- [Exercise directions] Give every line of the material back exactly, images removed.

- [Supplied records]
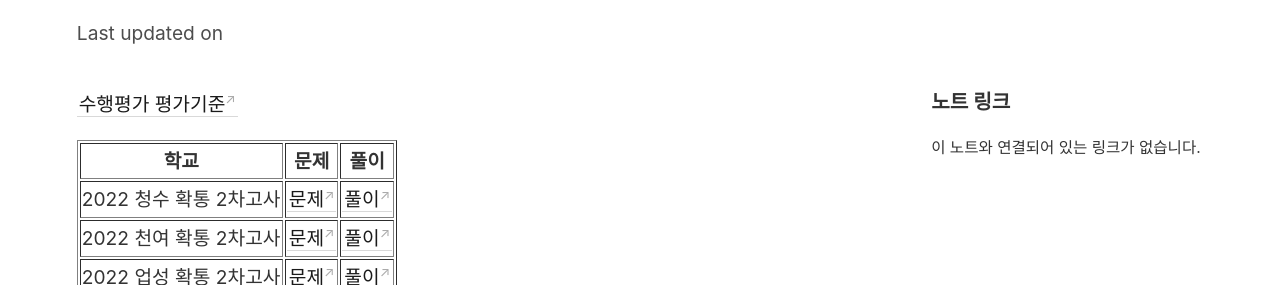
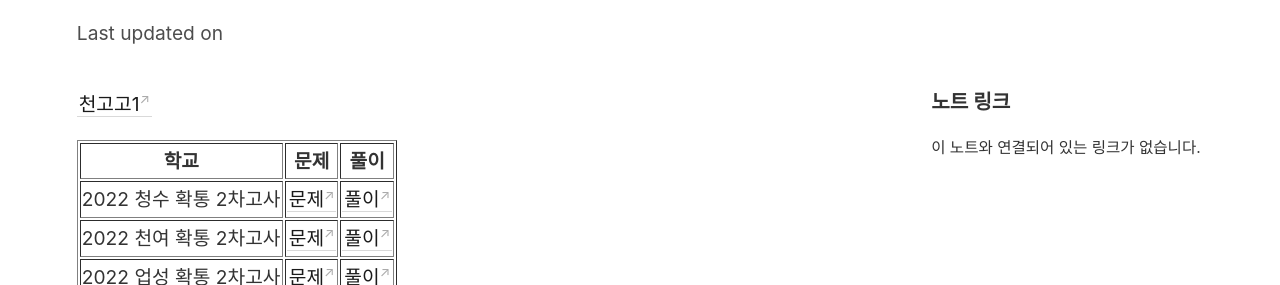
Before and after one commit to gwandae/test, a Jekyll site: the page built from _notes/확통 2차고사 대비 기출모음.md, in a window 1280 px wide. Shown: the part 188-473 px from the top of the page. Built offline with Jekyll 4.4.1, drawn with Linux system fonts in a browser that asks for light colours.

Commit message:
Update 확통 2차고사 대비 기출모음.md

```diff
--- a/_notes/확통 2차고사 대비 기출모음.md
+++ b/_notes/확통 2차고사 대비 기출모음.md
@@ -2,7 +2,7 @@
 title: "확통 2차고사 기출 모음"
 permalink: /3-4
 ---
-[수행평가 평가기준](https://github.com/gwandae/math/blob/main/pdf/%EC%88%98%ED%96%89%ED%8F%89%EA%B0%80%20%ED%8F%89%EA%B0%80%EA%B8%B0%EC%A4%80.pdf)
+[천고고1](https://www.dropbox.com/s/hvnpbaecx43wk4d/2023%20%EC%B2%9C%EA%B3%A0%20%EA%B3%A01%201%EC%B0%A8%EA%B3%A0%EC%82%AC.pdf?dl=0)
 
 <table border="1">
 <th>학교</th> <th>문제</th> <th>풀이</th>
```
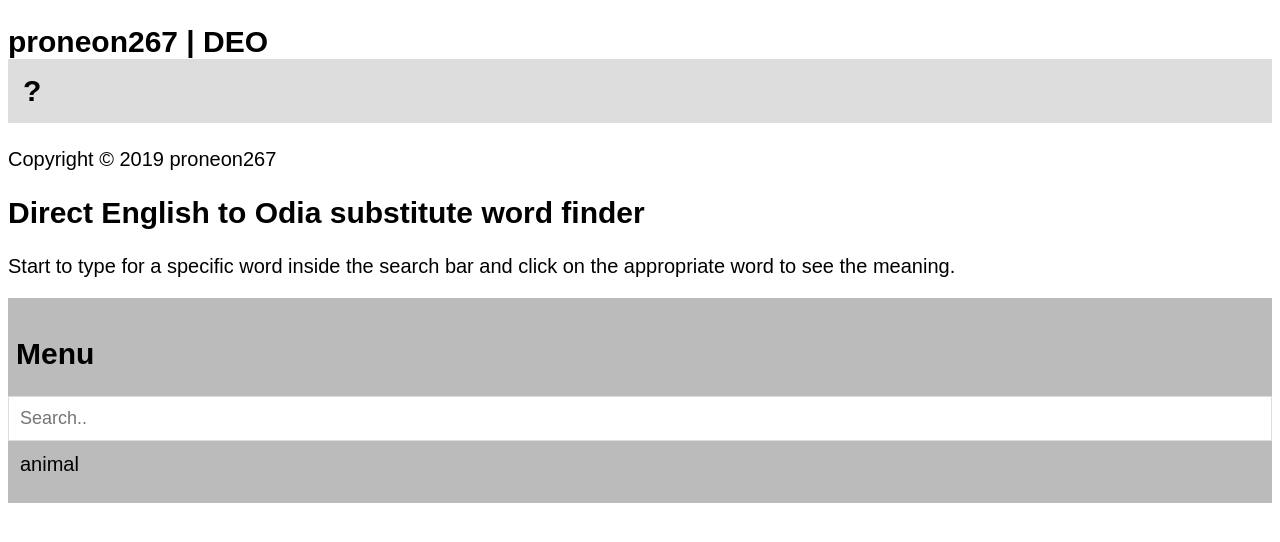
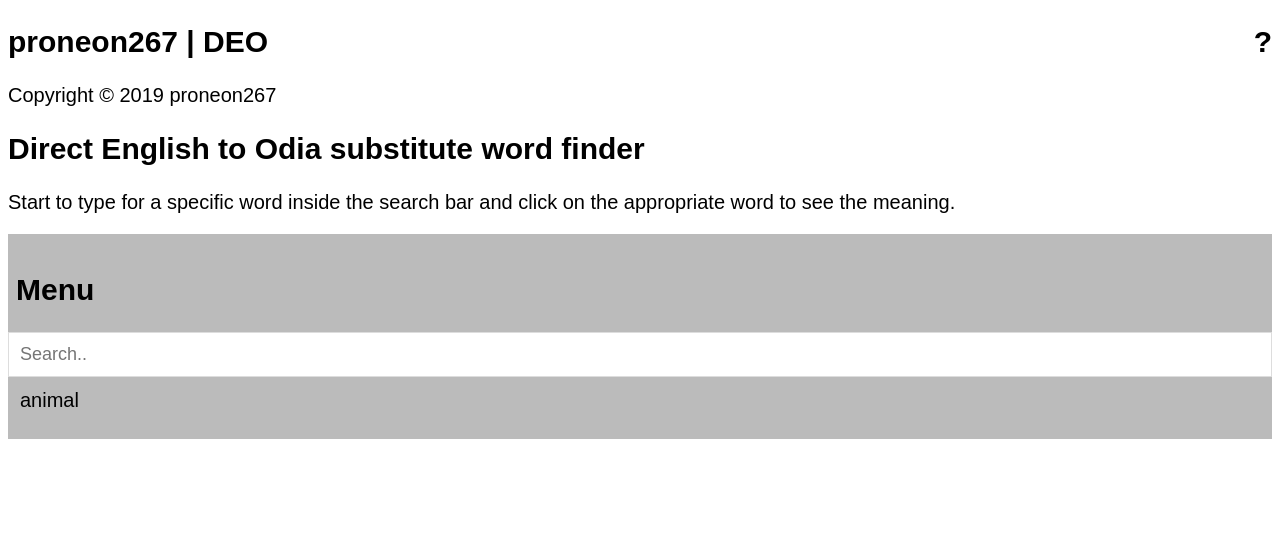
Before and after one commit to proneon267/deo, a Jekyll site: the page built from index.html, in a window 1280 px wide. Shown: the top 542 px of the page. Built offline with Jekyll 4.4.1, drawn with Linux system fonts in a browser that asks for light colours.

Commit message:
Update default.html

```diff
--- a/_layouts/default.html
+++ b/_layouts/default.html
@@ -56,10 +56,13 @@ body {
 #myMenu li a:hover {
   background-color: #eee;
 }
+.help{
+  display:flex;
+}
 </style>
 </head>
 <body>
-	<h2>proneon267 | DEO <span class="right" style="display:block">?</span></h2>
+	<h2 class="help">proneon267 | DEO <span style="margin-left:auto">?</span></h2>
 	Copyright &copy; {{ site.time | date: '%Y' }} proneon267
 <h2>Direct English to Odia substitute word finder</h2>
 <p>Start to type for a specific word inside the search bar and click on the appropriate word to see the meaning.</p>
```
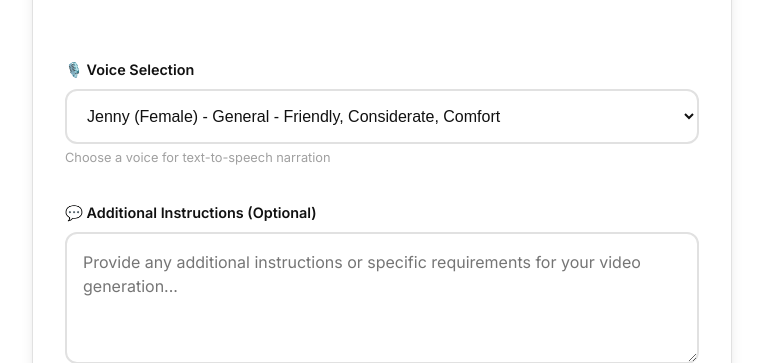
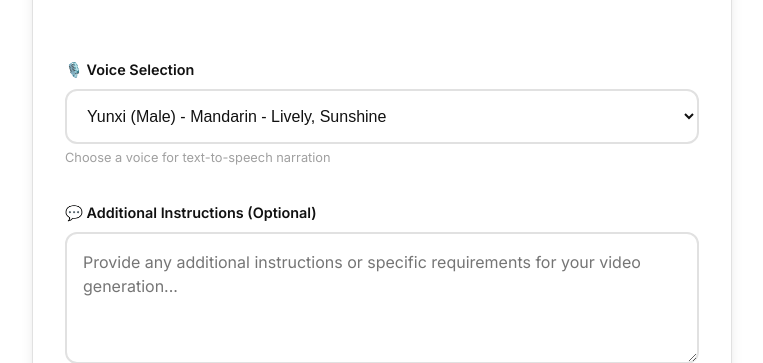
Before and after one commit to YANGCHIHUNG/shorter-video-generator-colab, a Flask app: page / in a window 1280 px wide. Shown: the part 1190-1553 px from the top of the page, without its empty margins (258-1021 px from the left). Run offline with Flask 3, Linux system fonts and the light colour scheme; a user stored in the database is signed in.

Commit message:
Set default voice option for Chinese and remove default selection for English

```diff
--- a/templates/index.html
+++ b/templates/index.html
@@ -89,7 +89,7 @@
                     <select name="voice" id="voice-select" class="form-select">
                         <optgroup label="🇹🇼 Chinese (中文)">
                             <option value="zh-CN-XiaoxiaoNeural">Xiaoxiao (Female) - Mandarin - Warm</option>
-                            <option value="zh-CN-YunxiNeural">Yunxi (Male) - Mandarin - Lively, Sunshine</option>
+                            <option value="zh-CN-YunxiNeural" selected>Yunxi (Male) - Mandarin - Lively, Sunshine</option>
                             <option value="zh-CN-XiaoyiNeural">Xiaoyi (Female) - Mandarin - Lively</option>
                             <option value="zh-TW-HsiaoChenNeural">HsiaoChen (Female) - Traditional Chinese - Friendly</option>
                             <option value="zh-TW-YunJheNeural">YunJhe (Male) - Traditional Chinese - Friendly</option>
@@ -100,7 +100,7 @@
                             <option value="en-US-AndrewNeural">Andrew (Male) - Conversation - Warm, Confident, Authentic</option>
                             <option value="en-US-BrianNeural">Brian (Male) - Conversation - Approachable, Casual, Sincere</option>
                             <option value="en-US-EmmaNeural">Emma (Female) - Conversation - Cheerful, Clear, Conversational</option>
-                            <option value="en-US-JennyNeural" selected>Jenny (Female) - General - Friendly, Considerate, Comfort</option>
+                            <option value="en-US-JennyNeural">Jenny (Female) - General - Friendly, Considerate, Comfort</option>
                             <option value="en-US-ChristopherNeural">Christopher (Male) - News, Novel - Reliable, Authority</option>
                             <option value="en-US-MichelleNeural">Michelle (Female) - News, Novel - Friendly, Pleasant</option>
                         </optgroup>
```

- [Result of this exercise]
Before and after one commit to gwandae/test, a Jekyll site: the page built from _notes/확통 2차고사 대비 기출모음.md, in a window 1280 px wide. Shown: the part 188-473 px from the top of the page. Built offline with Jekyll 4.4.1, drawn with Linux system fonts in a browser that asks for light colours.

Commit message:
Update 확통 2차고사 대비 기출모음.md

```diff
--- a/_notes/확통 2차고사 대비 기출모음.md
+++ b/_notes/확통 2차고사 대비 기출모음.md
@@ -2,7 +2,7 @@
 title: "확통 2차고사 기출 모음"
 permalink: /3-4
 ---
-[수행평가 평가기준](https://github.com/gwandae/math/blob/main/pdf/%EC%88%98%ED%96%89%ED%8F%89%EA%B0%80%20%ED%8F%89%EA%B0%80%EA%B8%B0%EC%A4%80.pdf)
+[천고고1](https://www.dropbox.com/s/hvnpbaecx43wk4d/2023%20%EC%B2%9C%EA%B3%A0%20%EA%B3%A01%201%EC%B0%A8%EA%B3%A0%EC%82%AC.pdf?dl=0)
 
 <table border="1">
 <th>학교</th> <th>문제</th> <th>풀이</th>
```
Before and after one commit to proneon267/deo, a Jekyll site: the page built from index.html, in a window 1280 px wide. Shown: the top 542 px of the page. Built offline with Jekyll 4.4.1, drawn with Linux system fonts in a browser that asks for light colours.

Commit message:
Update default.html

```diff
--- a/_layouts/default.html
+++ b/_layouts/default.html
@@ -56,10 +56,13 @@ body {
 #myMenu li a:hover {
   background-color: #eee;
 }
+.help{
+  display:flex;
+}
 </style>
 </head>
 <body>
-	<h2>proneon267 | DEO <span class="right" style="display:block">?</span></h2>
+	<h2 class="help">proneon267 | DEO <span style="margin-left:auto">?</span></h2>
 	Copyright &copy; {{ site.time | date: '%Y' }} proneon267
 <h2>Direct English to Odia substitute word finder</h2>
 <p>Start to type for a specific word inside the search bar and click on the appropriate word to see the meaning.</p>
```
Before and after one commit to YANGCHIHUNG/shorter-video-generator-colab, a Flask app: page / in a window 1280 px wide. Shown: the part 1190-1553 px from the top of the page, without its empty margins (258-1021 px from the left). Run offline with Flask 3, Linux system fonts and the light colour scheme; a user stored in the database is signed in.

Commit message:
Set default voice option for Chinese and remove default selection for English

```diff
--- a/templates/index.html
+++ b/templates/index.html
@@ -89,7 +89,7 @@
                     <select name="voice" id="voice-select" class="form-select">
                         <optgroup label="🇹🇼 Chinese (中文)">
                             <option value="zh-CN-XiaoxiaoNeural">Xiaoxiao (Female) - Mandarin - Warm</option>
-                            <option value="zh-CN-YunxiNeural">Yunxi (Male) - Mandarin - Lively, Sunshine</option>
+                            <option value="zh-CN-YunxiNeural" selected>Yunxi (Male) - Mandarin - Lively, Sunshine</option>
                             <option value="zh-CN-XiaoyiNeural">Xiaoyi (Female) - Mandarin - Lively</option>
                             <option value="zh-TW-HsiaoChenNeural">HsiaoChen (Female) - Traditional Chinese - Friendly</option>
                             <option value="zh-TW-YunJheNeural">YunJhe (Male) - Traditional Chinese - Friendly</option>
@@ -100,7 +100,7 @@
                             <option value="en-US-AndrewNeural">Andrew (Male) - Conversation - Warm, Confident, Authentic</option>
                             <option value="en-US-BrianNeural">Brian (Male) - Conversation - Approachable, Casual, Sincere</option>
                             <option value="en-US-EmmaNeural">Emma (Female) - Conversation - Cheerful, Clear, Conversational</option>
-                            <option value="en-US-JennyNeural" selected>Jenny (Female) - General - Friendly, Considerate, Comfort</option>
+                            <option value="en-US-JennyNeural">Jenny (Female) - General - Friendly, Considerate, Comfort</option>
                             <option value="en-US-ChristopherNeural">Christopher (Male) - News, Novel - Reliable, Authority</option>
                             <option value="en-US-MichelleNeural">Michelle (Female) - News, Novel - Friendly, Pleasant</option>
                         </optgroup>
```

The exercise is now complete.